(Items listed in a dataset)
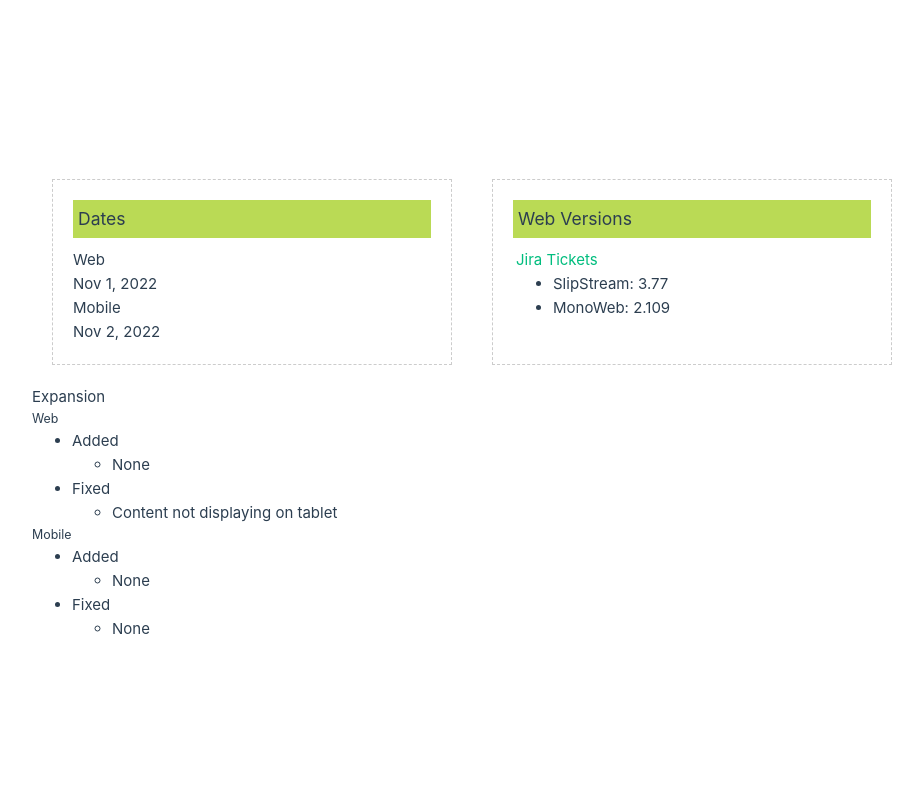
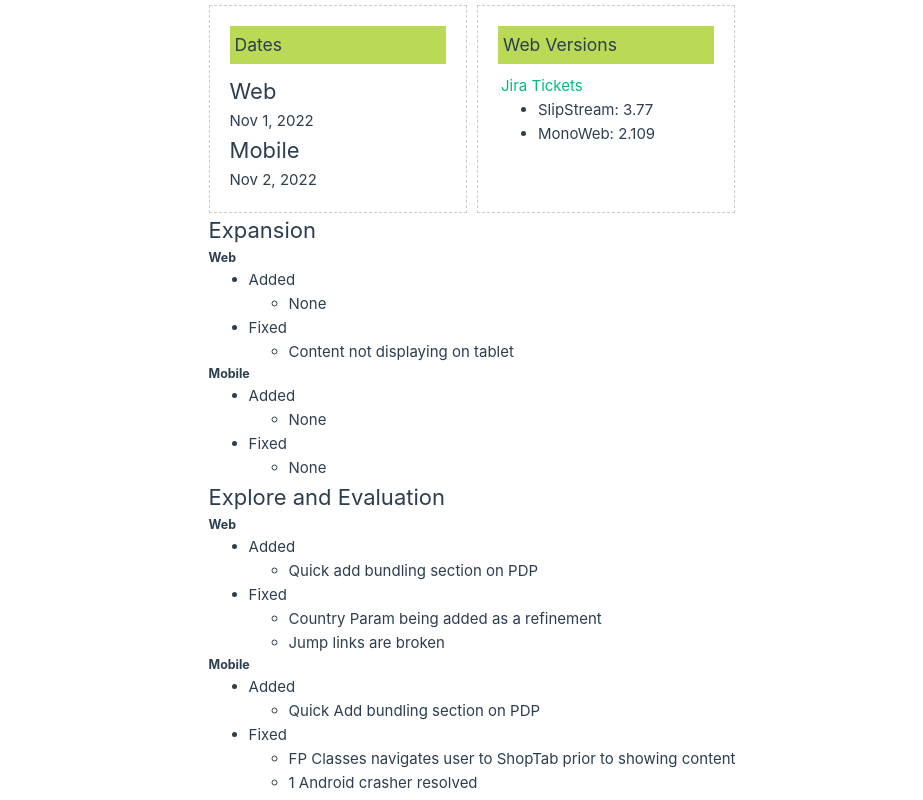
Before and after one commit to seriouslysean/hackathon-spark, a Vue app: page /about in a window 1280 px wide. Shown: the whole page, without its empty margins (168-1091 px from the left). Built offline with nearby package versions, Linux system fonts and the light colour scheme.

Commit message:
more better styling

```diff
--- a/src/assets/main.css
+++ b/src/assets/main.css
@@ -28,8 +28,6 @@ a,
   }
 
   #app {
-    display: grid;
-    grid-template-columns: 1fr 1fr;
     padding: 0 2rem;
   }
 }
--- a/src/views/AboutView.vue
+++ b/src/views/AboutView.vue
@@ -1,4 +1,5 @@
-<template class="about">
+<template>
+    <div class="headers">
         <div class="header-section">
             <h3>Dates</h3>
             <h4>Web</h4>
@@ -16,6 +17,7 @@
               <li>SlipStream: 3.77</li>
               <li>MonoWeb: 2.109</li>
           </ul>
+      </div>
      </div>
 
     <div class="team">
@@ -48,20 +50,47 @@
         </ul>
     </div>
 
+    <div class="team">
+        <h4>Explore and Evaluation</h4>
+
+        <h5>Web</h5>
+
+        <ul>
+            <li>Added</li>
+            <ul>
+              <li>Quick add bundling section on PDP</li>
+            </ul>
+            <li>Fixed</li>
+            <ul>
+              <li>Country Param being added as a refinement</li>
+              <li>Jump links are broken</li>
+            </ul>
+        </ul>
+
+        <h5>Mobile</h5>
+
+        <ul>
+            <li>Added</li>
+            <ul>
+                <li>Quick Add bundling section on PDP</li>
+            </ul>
+            <li>Fixed</li>
+            <ul>
+                <li>FP Classes navigates user to ShopTab prior to showing content</li>
+                <li>1 Android crasher resolved</li>
+            </ul>
+        </ul>
+    </div>
+
 </template>
 
 <style>
-.about {
-    min-height: 100vh;
-    max-width: 800px;
-    padding: 30px;
-    display: flex;
-
+.headers {
+    display: grid;
+    grid-template-columns: 1fr 1fr;
+    grid-column-gap: 10px;
 }
-
 .header-section {
-    width: 400px;
-    margin: 20px;
     padding: 20px;
     border: 1px dashed #CCC;
 }
@@ -71,4 +100,13 @@ h3 {
     padding: 5px;
     margin-bottom: 10px;
 }
+
+h4 {
+    font-size: 22px;
+}
+
+h5 {
+    font-weight: bold;
+}
+
 </style>
```
Lines whose indentation alone changed are shown as unchanged.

■ Your instructions: The entries above should be reproduced exactly, without their pictures.

■ Solved problem:
Before and after one commit to seriouslysean/hackathon-spark, a Vue app: page /about in a window 1280 px wide. Shown: the whole page, without its empty margins (168-1091 px from the left). Built offline with nearby package versions, Linux system fonts and the light colour scheme.

Commit message:
more better styling

```diff
--- a/src/assets/main.css
+++ b/src/assets/main.css
@@ -28,8 +28,6 @@ a,
   }
 
   #app {
-    display: grid;
-    grid-template-columns: 1fr 1fr;
     padding: 0 2rem;
   }
 }
--- a/src/views/AboutView.vue
+++ b/src/views/AboutView.vue
@@ -1,4 +1,5 @@
-<template class="about">
+<template>
+    <div class="headers">
         <div class="header-section">
             <h3>Dates</h3>
             <h4>Web</h4>
@@ -16,6 +17,7 @@
               <li>SlipStream: 3.77</li>
               <li>MonoWeb: 2.109</li>
           </ul>
+      </div>
      </div>
 
     <div class="team">
@@ -48,20 +50,47 @@
         </ul>
     </div>
 
+    <div class="team">
+        <h4>Explore and Evaluation</h4>
+
+        <h5>Web</h5>
+
+        <ul>
+            <li>Added</li>
+            <ul>
+              <li>Quick add bundling section on PDP</li>
+            </ul>
+            <li>Fixed</li>
+            <ul>
+              <li>Country Param being added as a refinement</li>
+              <li>Jump links are broken</li>
+            </ul>
+        </ul>
+
+        <h5>Mobile</h5>
+
+        <ul>
+            <li>Added</li>
+            <ul>
+                <li>Quick Add bundling section on PDP</li>
+            </ul>
+            <li>Fixed</li>
+            <ul>
+                <li>FP Classes navigates user to ShopTab prior to showing content</li>
+                <li>1 Android crasher resolved</li>
+            </ul>
+        </ul>
+    </div>
+
 </template>
 
 <style>
-.about {
-    min-height: 100vh;
-    max-width: 800px;
-    padding: 30px;
-    display: flex;
-
+.headers {
+    display: grid;
+    grid-template-columns: 1fr 1fr;
+    grid-column-gap: 10px;
 }
-
 .header-section {
-    width: 400px;
-    margin: 20px;
     padding: 20px;
     border: 1px dashed #CCC;
 }
@@ -71,4 +100,13 @@ h3 {
     padding: 5px;
     margin-bottom: 10px;
 }
+
+h4 {
+    font-size: 22px;
+}
+
+h5 {
+    font-weight: bold;
+}
+
 </style>
```
Lines whose indentation alone changed are shown as unchanged.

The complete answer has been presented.